While Iran is a major producer of crude oil, it has to import gasoline because it lacks adequate refining capacity. Even so, state subsidies so far had given Iranians some of the world's lowest prices at the pump.
President Mahmoud Ahmadinejad "has labeled those sanctions a joke, but the Iranian people are not laughing," said Ehsan Ahrari, an analyst based in Alexandria, Va.
The overnight price rises - fourfold in some cases - follow upheaval within Ahmadinejad's government. Last week, he abruptly replaced longtime Foreign Minister Manouchehr Mottaki while Mottaki was in Africa.

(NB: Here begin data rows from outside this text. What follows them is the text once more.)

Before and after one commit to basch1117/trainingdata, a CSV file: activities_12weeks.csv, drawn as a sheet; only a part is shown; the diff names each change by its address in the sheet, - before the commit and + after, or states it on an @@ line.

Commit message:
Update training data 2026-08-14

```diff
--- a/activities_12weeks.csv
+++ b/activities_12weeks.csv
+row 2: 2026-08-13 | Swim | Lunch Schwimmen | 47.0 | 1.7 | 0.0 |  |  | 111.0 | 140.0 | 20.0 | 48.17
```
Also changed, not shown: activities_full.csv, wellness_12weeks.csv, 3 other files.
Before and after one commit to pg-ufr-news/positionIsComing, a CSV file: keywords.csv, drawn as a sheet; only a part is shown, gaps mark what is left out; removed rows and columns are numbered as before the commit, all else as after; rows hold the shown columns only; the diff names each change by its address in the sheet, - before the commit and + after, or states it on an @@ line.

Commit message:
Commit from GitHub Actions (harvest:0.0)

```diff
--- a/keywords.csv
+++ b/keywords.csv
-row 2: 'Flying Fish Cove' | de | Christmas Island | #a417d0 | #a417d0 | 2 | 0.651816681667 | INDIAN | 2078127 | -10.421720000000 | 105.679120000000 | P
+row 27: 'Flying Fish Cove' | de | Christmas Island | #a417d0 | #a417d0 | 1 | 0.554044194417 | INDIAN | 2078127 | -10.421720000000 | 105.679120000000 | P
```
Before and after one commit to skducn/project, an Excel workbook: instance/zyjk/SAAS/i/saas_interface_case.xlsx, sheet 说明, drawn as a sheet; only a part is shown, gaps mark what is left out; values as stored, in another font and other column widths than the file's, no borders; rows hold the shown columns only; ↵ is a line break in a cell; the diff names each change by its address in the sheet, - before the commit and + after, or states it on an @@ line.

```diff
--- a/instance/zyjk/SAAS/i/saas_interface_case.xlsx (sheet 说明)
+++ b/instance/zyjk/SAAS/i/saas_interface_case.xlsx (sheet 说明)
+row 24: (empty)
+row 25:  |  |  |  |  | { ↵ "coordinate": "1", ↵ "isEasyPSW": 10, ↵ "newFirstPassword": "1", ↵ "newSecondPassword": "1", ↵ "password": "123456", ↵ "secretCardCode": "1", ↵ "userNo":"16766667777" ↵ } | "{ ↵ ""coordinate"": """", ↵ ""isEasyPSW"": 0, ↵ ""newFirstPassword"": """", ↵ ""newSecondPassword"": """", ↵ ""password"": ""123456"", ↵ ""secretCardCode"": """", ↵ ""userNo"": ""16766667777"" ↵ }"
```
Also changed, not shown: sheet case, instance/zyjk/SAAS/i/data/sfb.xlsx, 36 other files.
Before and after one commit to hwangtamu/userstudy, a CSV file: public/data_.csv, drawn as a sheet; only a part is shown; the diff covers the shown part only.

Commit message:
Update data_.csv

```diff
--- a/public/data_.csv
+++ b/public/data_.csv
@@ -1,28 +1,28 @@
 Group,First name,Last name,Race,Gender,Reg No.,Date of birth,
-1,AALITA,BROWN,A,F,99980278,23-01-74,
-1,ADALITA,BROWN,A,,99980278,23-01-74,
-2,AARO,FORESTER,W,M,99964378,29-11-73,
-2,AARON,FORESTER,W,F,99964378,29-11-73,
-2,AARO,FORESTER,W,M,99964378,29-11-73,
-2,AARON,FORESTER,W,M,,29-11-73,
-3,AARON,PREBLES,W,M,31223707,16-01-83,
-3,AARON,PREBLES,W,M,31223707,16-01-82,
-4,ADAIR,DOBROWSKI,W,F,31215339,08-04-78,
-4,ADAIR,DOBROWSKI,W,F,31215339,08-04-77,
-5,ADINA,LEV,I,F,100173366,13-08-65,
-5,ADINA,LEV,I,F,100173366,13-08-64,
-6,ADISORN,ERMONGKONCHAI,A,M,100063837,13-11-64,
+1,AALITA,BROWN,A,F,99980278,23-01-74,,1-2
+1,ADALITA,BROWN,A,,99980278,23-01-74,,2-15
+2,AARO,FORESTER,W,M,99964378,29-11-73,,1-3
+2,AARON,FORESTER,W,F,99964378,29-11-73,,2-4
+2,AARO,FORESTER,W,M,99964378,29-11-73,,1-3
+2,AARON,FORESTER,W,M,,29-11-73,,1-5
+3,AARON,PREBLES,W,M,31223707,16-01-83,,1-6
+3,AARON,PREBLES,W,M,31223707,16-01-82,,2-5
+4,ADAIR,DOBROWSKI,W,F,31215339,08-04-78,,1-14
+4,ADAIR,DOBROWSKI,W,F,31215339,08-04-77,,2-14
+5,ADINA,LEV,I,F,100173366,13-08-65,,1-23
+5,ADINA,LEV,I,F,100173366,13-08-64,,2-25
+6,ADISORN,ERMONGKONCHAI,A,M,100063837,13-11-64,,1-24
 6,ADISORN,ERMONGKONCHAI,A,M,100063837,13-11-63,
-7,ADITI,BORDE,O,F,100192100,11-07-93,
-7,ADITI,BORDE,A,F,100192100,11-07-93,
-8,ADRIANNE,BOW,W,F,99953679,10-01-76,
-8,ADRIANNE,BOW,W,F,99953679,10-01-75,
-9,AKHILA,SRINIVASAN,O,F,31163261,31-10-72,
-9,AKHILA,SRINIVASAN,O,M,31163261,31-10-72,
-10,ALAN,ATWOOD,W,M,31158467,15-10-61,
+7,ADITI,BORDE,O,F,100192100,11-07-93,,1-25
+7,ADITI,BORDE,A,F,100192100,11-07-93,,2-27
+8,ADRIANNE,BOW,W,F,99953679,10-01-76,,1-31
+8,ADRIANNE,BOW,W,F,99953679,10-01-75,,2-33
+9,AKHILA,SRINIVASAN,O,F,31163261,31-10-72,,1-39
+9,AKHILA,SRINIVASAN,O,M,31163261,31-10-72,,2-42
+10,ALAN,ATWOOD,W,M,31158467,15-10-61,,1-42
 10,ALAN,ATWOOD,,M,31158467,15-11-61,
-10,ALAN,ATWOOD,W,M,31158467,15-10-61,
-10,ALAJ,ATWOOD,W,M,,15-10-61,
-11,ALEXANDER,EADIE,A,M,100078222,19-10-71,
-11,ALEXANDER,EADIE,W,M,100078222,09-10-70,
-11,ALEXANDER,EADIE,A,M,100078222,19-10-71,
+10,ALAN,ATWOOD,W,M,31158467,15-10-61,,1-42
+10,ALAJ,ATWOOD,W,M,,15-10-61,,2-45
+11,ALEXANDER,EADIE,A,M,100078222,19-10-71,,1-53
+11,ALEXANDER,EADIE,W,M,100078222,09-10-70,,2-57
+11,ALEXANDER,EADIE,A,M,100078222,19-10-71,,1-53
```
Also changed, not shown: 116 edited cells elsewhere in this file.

The move sent the message that Iran's leadership had tired of Mottaki's challenges to Ahmadinejad and sought a unified government at a critical time. In his first public comment, Mottaki on Sunday called his sudden firing "un-Islamic, undiplomatic and offensive," according to the semiofficial Mehr news agency.
In Tehran, riot police took up posts around major intersections as the subsidy cuts took effect. There were loud complaints by consumers, but no signs of violence like that in 2007, when the government first imposed limits on purchases of subsidized gasoline.
Under the new system, each personal car will be entitled to 60 liters (16 gallons) of subsidized fuel a month costing 40 cents a liter ($1.50 a gallon) - up from the just 10 cents a liter. Further purchases of gas would run 70 cents a liter ($2.69 a gallon), up from 40 cents.
"I don't know what to do," said one frustrated cabdriver, who did not want to be identified for fear of retribution by authorities.